The “gas guzzling car imported from Cuba” he owns for the occasional weekend pleasure drive does nothing for his environmental credentials, reputation and ability to instil trust in his motivation to impede the government’s social agenda for the good of the planet.

And his hypocrisy – however innocent – plays directly into the hands of his opponents and the media, labelling him a “big, fat liar”. Ultimately, he ends up, in the words of another character, “cornered” and immersed in the “worst experience of his life” at the hands of the media.

Similarly, companies with dark secrets should take to heart one of the lessons for leaders distilled by Edelman’s Trust Barometer 2013: “Trust is fragile and perceived behaviours are an anchor”.

As communicator and blogger, Neville Hobson, opines in his summary, “Edelman’s latest research adds a significant layer of credibility to the broad premise that the system really is broken and does need fixing.”

Here’s the full study from Edelman:


 

About Jon Clements

Jon Clements is a Chartered PR consultant specialising in B2B PR, corporate and marketing communications and is the founder of Metamorphic PR. Connect at: JonClements ''

Leading the ethical charge in financial services

Wednesday, January 16th, 2013 by Duncan Minty

There are many steps that a firm working in financial services can take to build up a culture that respects ethical behaviours, but there’s only one that acts as the keystone holding all the others in place. That keystone is the ‘tone from the top’: in other words, how the firm’s leadership sets, supports and acts upon, the right behaviours that will embed an ethical culture across their firm.

Many of those ‘tone from the top’ decisions will be made in boardrooms, where priorities are set, performances monitored and challenges assessed. Yet it will undoubtedly fail as the keystone of a firm’s ethical culture unless such decisions are brought to the attention of audiences such as employees, suppliers and business partners. Executives need to not only make the right decision, but be seen to make the right decision.

There can however be a temptation to reinforce the positive nature of ‘doing the right thing’ with lots of positive messages about how the firm’s leadership is doing to deliver it. Resist that temptation, for ethical decisions are often tricky and sometimes messy. By all means make sure your staff know of your commitment to paying suppliers on time, but equally, make sure they know when you’ve dismissed a key member of staff for inappropriate behaviour, or when you’re right behind an account executive who lost a key client through a refusal to pay a bribe.

Being open with staff in this way has two benefits: it shows them that your commitment to ethics is strong enough to cope with both the rough and the smooth, and it encourages them to be open with you in return. An ethical culture will flourish when it is more something to be aired and discussed, and less something that they just get told about.
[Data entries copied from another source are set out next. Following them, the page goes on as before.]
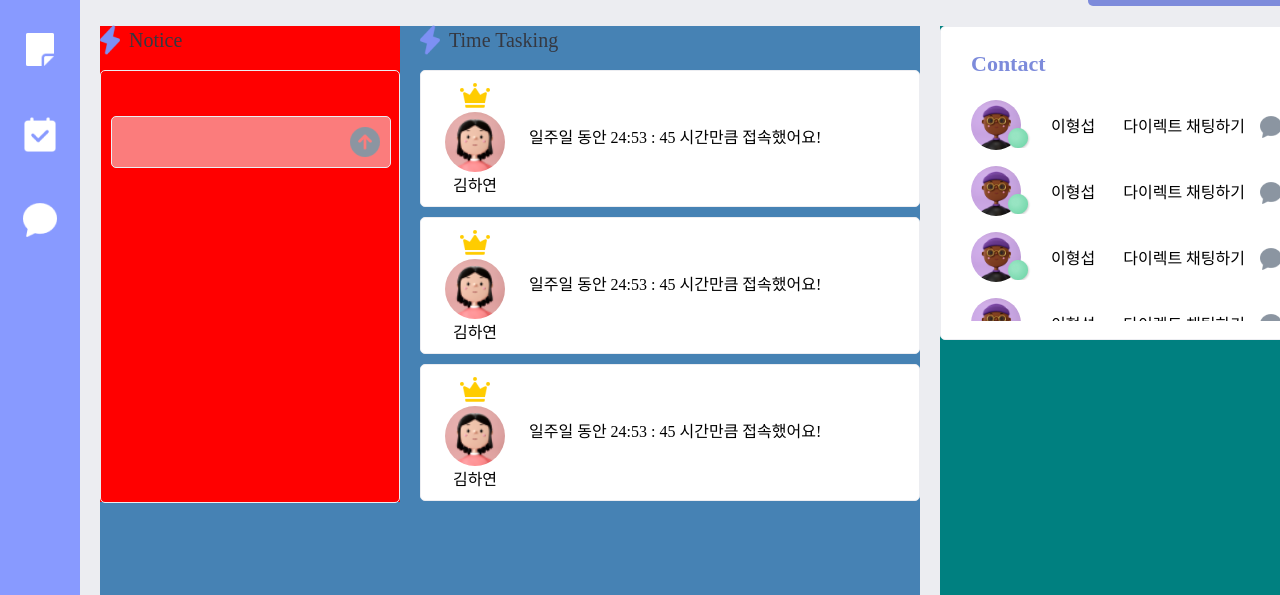
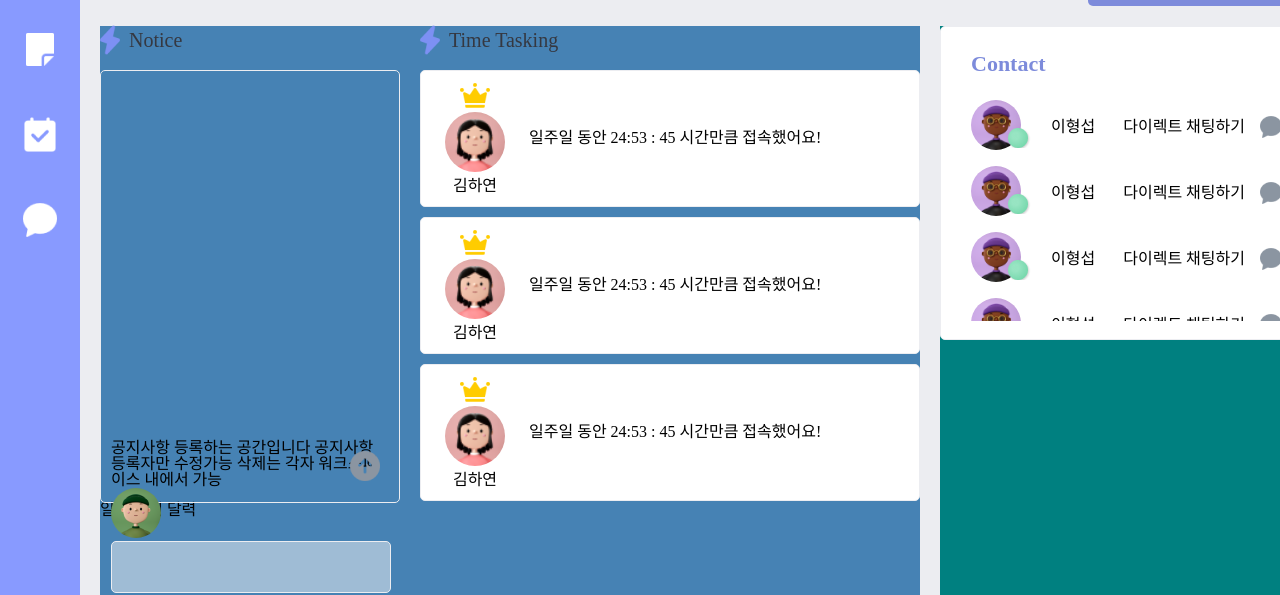
Before and after one commit to The-HangHae99-final/the-Final-FrontEnd, a React (Create React App) app: page /main/1/private in a window 1280 px wide. Shown: the part 158-753 px from the top of the page. Built offline with nearby package versions, Linux system fonts and the light colour scheme; no server answers.

Commit message:
Add: modularize human icon

```diff
--- a/src/components/Header/Header.js
+++ b/src/components/Header/Header.js
@@ -45,7 +45,7 @@ const Header = () => {
   const addNewWorkSpace = (e) => {
     axios
       .post(
-        "http://13.209.3.168:3001/api/workSpace/create",
+        "http://13.209.3.168:3001/api/workSpace",
         { name: workspaceName },
         {
           headers: {
--- a/src/components/PrivateMain.js
+++ b/src/components/PrivateMain.js
@@ -6,6 +6,7 @@ import AddMemberModal from "./Modal/AddMemberModal";
 import ModalPortal from "../elements/Portal/ModalPortal";
 import axios from "axios";
 
+import { Human03 } from "../elements/humanIcon";
 import thunder from "../public/img/thunder.png";
 import addMemberIcon from "../public/img/addMemberIcon.png";
 import submitVector from "../public/img/submitVector.png";
@@ -82,6 +83,7 @@ const PrivateMain = () => {
       <PrivateMainContainer>
         <PrivateMainLeft>
           <LeftTop>
+            {/* 공지 컨테이너 */}
             <div className="notice-wrap">
               <div className="wrap-header">
                 <img src={thunder} alt="thunder" className="thunder-icon" />
@@ -89,6 +91,15 @@ const PrivateMain = () => {
               </div>
               <NoticeScreen>
                 <div className="input-wrap">
+                  <ul className="notification-list">
+                    <li className="notification-item">
+                      <div className="notification-content">
+                        공지사항 등록하는 공간입니다 공지사항 등록자만 수정가능
+                        삭제는 각자 워크스페이스 내에서 가능
+                      </div>
+                      <Human03 size={50} />
+                    </li>
+                  </ul>
                   <input type="text" className="notice-input" />
                   <img
                     src={submitVector}
@@ -98,6 +109,8 @@ const PrivateMain = () => {
                 </div>
               </NoticeScreen>
             </div>
+
+            {/* 타임 랭킹 컨테이너 */}
             <div className="time_tasking-wrap">
               <div className="wrap-header">
                 <img src={thunder} alt="thunder" className="thunder-icon" />
@@ -141,6 +154,7 @@ const PrivateMain = () => {
               </NoticeScreenTime>
             </div>
           </LeftTop>
+          <div className="leftBottom">일주일 치 달력</div>
         </PrivateMainLeft>
         <PrivateMainRight>
           <ContactWrap>
@@ -355,7 +369,6 @@ const LeftTop = styled.div`
   .notice-wrap {
     width: 300px;
     height: 476px;
-    background-color: red;
   }
 
   .wrap-header {
@@ -390,6 +403,7 @@ const NoticeScreen = styled.div`
   padding: 45px 10px;
   display: Flex;
   flex-direction: column;
+  position: relative;
 
   .notice-input {
     background: rgba(247, 247, 247, 0.5);
@@ -404,6 +418,7 @@ const NoticeScreen = styled.div`
     width: 280px;
     height: 52px;
     position: absolute;
+    bottom: 10px;
   }
 
   .submitVector {
--- /dev/null
+++ b/src/elements/humanIcon.js
@@ -0,0 +1,24 @@
+import human03 from "../public/img/human03.png";
+import styled from "styled-components";
+
+export const Human03 = ({ size }) => {
+  console.log(size);
+  return (
+    <>
+      <HumanImg
+        src={human03}
+        alt="human03"
+        size={size}
+        style={{
+          width: size,
+          height: size,
+        }}
+        className="human03"
+      />
+    </>
+  );
+};
+
+const HumanImg = styled.img`
+  border-radius: 50%;
+`;
```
So where should you start with tone from the top? It may seem rather paradoxical, but listening is strongly recommended. What are your employees saying about ethics at the moment? What sort of feedback are they getting from customers? Every firm has a prevailing culture and finding out how ethics currently sits within it gives you the starting point, and the challenges, that should shape your own particular ‘tone from the top’.

All this should keep your firm’s communications team busy, however, before they roll their sleeves up and get stuck in, agree some ground rules with them. Building an ethical culture takes time and is not always an easy path. Consistency in how you communicate both the ups and downs along that path is important, for it helps sustain the credibility of your tone from the top.

About Duncan Minty

Duncan is an independent consultant in business ethics, with a particular interest in financial services.

Corporate reputation – the perennial challenge

Sunday, January 13th, 2013 by Jon Clements

Companies feeling comfortable with their present level of corporate reputation may well be tempted to sit back and bask in the sunshine of public adulation. Well, all I can say is enjoy your reputation vacation while it lasts.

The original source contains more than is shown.